Screenshot and code edit data:
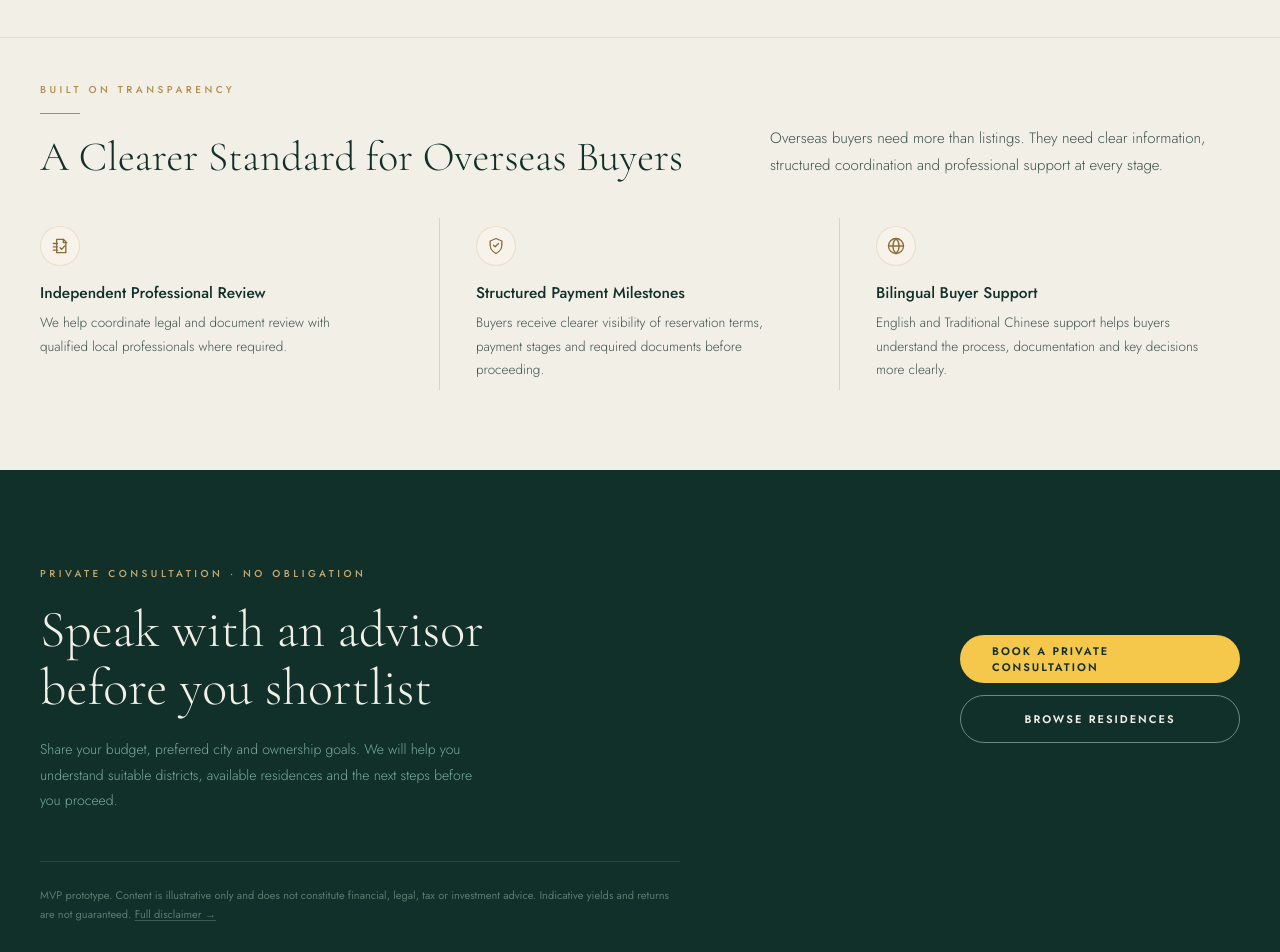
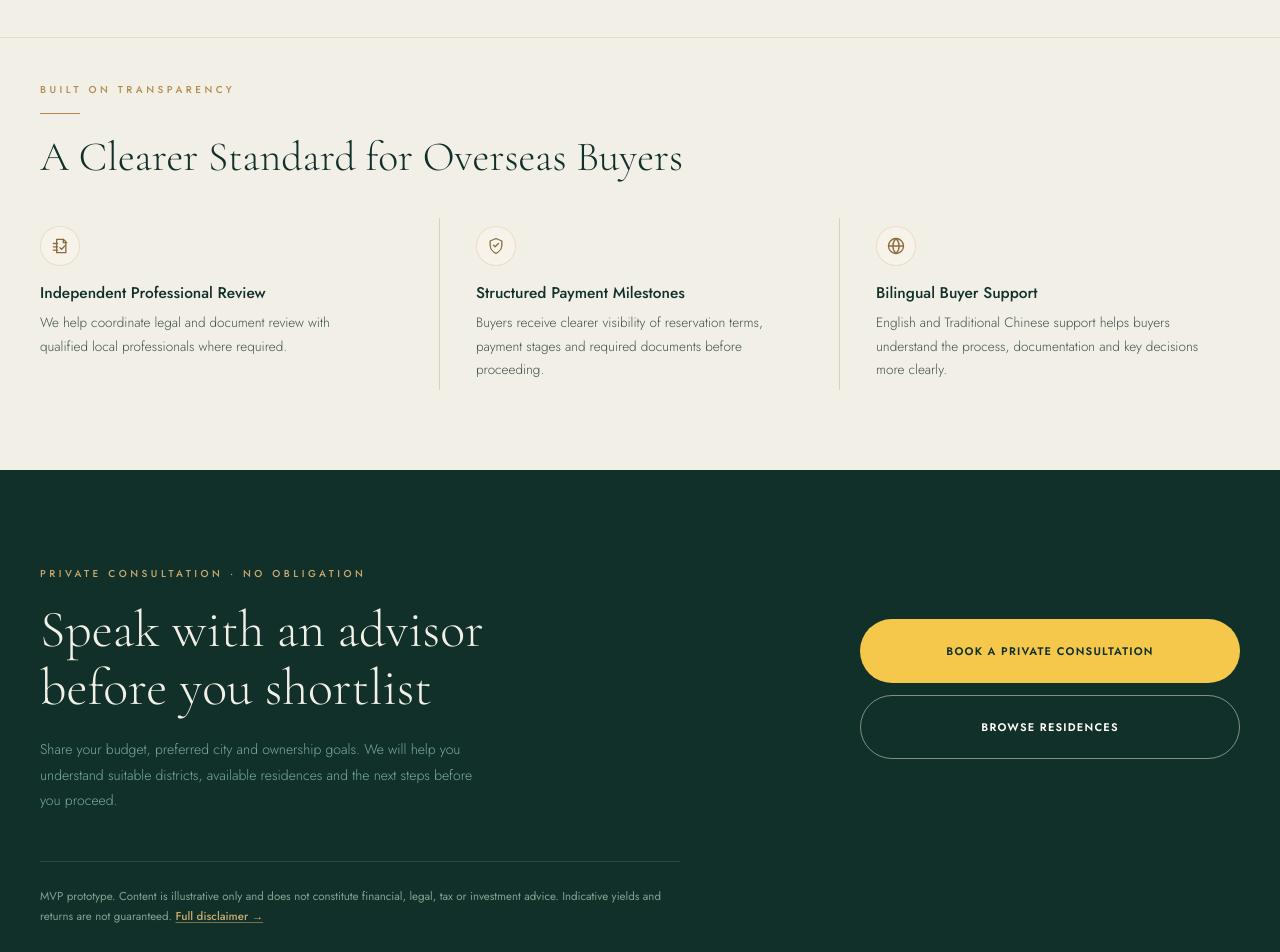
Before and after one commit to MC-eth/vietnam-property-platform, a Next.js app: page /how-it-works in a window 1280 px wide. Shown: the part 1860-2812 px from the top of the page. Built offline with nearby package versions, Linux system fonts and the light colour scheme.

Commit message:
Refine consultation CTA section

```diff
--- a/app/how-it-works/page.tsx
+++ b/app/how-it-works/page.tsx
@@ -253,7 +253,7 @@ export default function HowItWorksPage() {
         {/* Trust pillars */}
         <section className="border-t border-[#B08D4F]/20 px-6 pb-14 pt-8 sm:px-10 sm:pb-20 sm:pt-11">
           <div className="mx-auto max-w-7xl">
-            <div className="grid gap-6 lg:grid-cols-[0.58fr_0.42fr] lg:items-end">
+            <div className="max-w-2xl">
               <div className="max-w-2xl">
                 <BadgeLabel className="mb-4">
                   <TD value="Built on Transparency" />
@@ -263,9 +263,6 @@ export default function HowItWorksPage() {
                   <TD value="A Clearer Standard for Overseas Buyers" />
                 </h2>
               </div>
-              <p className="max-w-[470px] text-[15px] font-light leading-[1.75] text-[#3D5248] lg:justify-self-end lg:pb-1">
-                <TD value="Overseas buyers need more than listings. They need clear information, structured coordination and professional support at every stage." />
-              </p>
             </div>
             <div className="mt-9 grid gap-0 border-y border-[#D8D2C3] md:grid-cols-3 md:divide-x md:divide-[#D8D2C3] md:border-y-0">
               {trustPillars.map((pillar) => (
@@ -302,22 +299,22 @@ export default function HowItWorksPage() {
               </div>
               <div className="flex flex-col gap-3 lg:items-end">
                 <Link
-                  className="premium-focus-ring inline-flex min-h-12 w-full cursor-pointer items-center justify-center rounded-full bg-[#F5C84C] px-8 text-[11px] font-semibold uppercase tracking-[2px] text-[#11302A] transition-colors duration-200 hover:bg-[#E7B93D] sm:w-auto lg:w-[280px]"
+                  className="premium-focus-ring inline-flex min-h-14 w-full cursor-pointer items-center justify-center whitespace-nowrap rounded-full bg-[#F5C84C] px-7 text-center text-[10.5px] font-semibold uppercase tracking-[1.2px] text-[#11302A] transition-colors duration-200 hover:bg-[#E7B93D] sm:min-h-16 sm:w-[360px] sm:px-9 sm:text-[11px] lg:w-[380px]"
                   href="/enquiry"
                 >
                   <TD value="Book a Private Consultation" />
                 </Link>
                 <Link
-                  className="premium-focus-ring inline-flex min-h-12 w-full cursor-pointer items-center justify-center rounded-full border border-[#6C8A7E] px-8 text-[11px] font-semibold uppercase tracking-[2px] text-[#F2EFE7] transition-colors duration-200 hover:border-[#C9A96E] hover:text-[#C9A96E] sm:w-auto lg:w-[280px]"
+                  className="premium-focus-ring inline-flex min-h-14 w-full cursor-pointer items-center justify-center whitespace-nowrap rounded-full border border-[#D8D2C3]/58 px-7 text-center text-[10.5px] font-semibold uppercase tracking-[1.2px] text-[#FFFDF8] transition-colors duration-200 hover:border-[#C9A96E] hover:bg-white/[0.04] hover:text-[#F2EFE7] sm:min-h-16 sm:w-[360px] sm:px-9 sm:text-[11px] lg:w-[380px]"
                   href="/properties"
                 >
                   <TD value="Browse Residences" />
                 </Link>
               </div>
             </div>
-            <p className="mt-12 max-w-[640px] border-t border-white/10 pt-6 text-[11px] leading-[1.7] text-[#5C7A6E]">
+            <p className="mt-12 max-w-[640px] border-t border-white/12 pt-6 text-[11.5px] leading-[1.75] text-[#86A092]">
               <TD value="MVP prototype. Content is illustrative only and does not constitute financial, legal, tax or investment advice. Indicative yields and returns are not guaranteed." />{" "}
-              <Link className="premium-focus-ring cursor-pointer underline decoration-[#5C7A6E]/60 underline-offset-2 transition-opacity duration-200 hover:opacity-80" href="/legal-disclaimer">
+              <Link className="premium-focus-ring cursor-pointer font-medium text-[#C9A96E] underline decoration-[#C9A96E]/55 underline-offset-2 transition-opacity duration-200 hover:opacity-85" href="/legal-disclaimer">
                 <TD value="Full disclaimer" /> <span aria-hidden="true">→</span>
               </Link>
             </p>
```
---
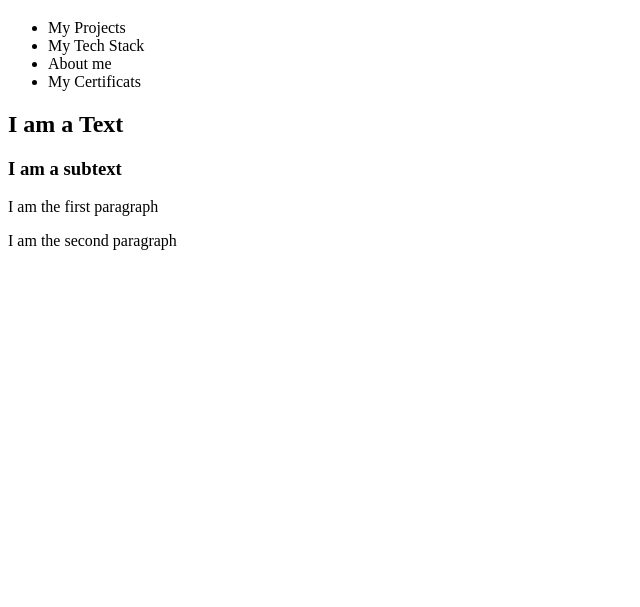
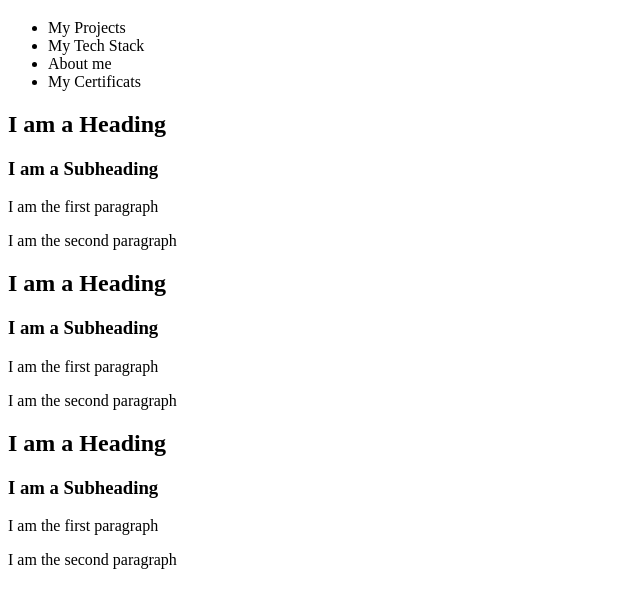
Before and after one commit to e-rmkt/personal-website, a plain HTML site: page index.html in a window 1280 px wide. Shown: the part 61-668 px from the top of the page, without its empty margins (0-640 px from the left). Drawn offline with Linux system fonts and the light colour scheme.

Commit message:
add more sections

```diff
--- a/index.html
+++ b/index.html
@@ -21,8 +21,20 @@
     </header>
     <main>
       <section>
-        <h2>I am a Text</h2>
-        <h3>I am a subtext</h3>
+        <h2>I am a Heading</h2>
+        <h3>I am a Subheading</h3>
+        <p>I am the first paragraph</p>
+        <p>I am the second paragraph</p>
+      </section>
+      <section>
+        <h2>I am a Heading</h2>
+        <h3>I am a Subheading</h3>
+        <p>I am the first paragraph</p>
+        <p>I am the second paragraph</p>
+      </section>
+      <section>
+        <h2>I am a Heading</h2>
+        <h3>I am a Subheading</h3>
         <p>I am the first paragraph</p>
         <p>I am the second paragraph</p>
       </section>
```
==
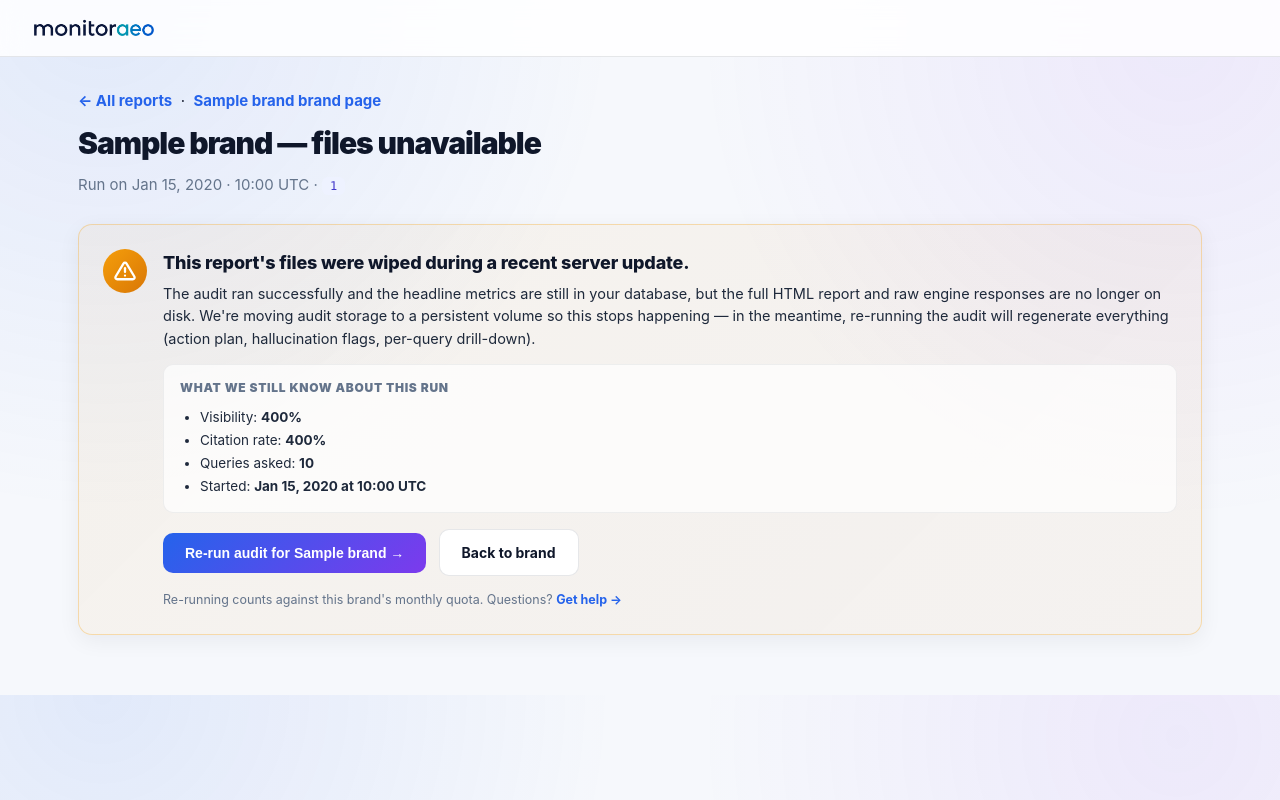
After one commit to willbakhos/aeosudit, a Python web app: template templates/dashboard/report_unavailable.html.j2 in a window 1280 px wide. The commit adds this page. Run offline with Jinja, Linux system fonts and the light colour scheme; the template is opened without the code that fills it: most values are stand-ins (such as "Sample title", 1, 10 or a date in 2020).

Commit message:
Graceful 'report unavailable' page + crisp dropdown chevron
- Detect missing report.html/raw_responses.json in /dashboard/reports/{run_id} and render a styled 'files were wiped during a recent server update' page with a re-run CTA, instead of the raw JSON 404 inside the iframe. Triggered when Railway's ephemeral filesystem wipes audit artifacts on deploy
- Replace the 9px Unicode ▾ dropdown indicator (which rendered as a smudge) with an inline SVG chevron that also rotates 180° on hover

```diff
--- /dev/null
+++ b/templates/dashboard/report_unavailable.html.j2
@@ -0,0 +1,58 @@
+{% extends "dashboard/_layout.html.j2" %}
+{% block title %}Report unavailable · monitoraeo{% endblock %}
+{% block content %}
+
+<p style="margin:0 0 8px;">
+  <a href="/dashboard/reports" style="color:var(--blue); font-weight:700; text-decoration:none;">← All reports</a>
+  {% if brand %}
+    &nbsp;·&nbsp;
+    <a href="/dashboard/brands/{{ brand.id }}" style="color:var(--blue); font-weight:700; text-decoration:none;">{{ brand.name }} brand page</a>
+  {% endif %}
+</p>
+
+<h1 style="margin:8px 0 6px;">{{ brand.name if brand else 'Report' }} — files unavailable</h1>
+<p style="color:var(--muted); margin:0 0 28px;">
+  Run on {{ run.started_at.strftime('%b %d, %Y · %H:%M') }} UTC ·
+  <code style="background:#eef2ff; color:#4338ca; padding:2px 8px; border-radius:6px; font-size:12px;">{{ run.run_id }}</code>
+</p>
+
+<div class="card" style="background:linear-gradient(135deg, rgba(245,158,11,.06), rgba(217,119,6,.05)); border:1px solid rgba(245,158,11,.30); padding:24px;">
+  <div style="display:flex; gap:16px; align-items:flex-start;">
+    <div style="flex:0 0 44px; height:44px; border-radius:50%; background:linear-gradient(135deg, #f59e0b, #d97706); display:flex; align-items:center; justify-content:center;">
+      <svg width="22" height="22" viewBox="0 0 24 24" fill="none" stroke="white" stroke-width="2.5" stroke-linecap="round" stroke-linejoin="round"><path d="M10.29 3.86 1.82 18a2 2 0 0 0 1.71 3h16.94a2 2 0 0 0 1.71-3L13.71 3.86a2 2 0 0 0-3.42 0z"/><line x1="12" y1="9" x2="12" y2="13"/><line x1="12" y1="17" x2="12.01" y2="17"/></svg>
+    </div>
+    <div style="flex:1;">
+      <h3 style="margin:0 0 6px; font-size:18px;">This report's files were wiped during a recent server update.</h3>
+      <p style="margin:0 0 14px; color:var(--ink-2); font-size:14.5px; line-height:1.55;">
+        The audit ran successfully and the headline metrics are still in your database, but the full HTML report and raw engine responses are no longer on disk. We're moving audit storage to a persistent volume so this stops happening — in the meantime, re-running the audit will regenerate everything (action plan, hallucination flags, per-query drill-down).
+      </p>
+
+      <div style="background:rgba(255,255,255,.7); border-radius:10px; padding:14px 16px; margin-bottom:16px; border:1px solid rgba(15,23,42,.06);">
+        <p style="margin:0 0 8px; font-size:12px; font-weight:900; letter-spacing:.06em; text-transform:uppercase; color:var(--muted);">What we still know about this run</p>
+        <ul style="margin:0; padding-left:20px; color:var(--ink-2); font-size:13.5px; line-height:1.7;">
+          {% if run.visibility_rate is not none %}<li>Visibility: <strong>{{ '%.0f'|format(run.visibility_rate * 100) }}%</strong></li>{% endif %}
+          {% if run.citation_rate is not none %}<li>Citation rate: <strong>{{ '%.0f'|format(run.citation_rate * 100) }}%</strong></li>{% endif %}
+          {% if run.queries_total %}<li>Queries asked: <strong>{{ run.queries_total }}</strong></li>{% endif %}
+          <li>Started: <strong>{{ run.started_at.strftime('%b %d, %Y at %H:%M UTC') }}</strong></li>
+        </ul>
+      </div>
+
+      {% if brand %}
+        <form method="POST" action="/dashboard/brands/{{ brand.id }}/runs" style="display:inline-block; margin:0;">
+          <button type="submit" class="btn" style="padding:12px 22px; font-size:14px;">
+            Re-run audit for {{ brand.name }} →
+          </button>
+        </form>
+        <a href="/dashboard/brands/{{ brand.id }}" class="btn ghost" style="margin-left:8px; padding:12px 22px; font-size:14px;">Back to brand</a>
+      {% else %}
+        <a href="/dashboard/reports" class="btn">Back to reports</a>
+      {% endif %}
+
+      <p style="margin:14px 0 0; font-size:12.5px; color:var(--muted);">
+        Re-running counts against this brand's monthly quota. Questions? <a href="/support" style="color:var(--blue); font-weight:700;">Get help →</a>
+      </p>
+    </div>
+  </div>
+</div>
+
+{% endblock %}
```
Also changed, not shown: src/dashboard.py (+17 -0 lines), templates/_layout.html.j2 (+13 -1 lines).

● **TO DO**:
If a line above contains the string "align", count it, then give the total and nothing else.

● **TASK SOLUTION**:
2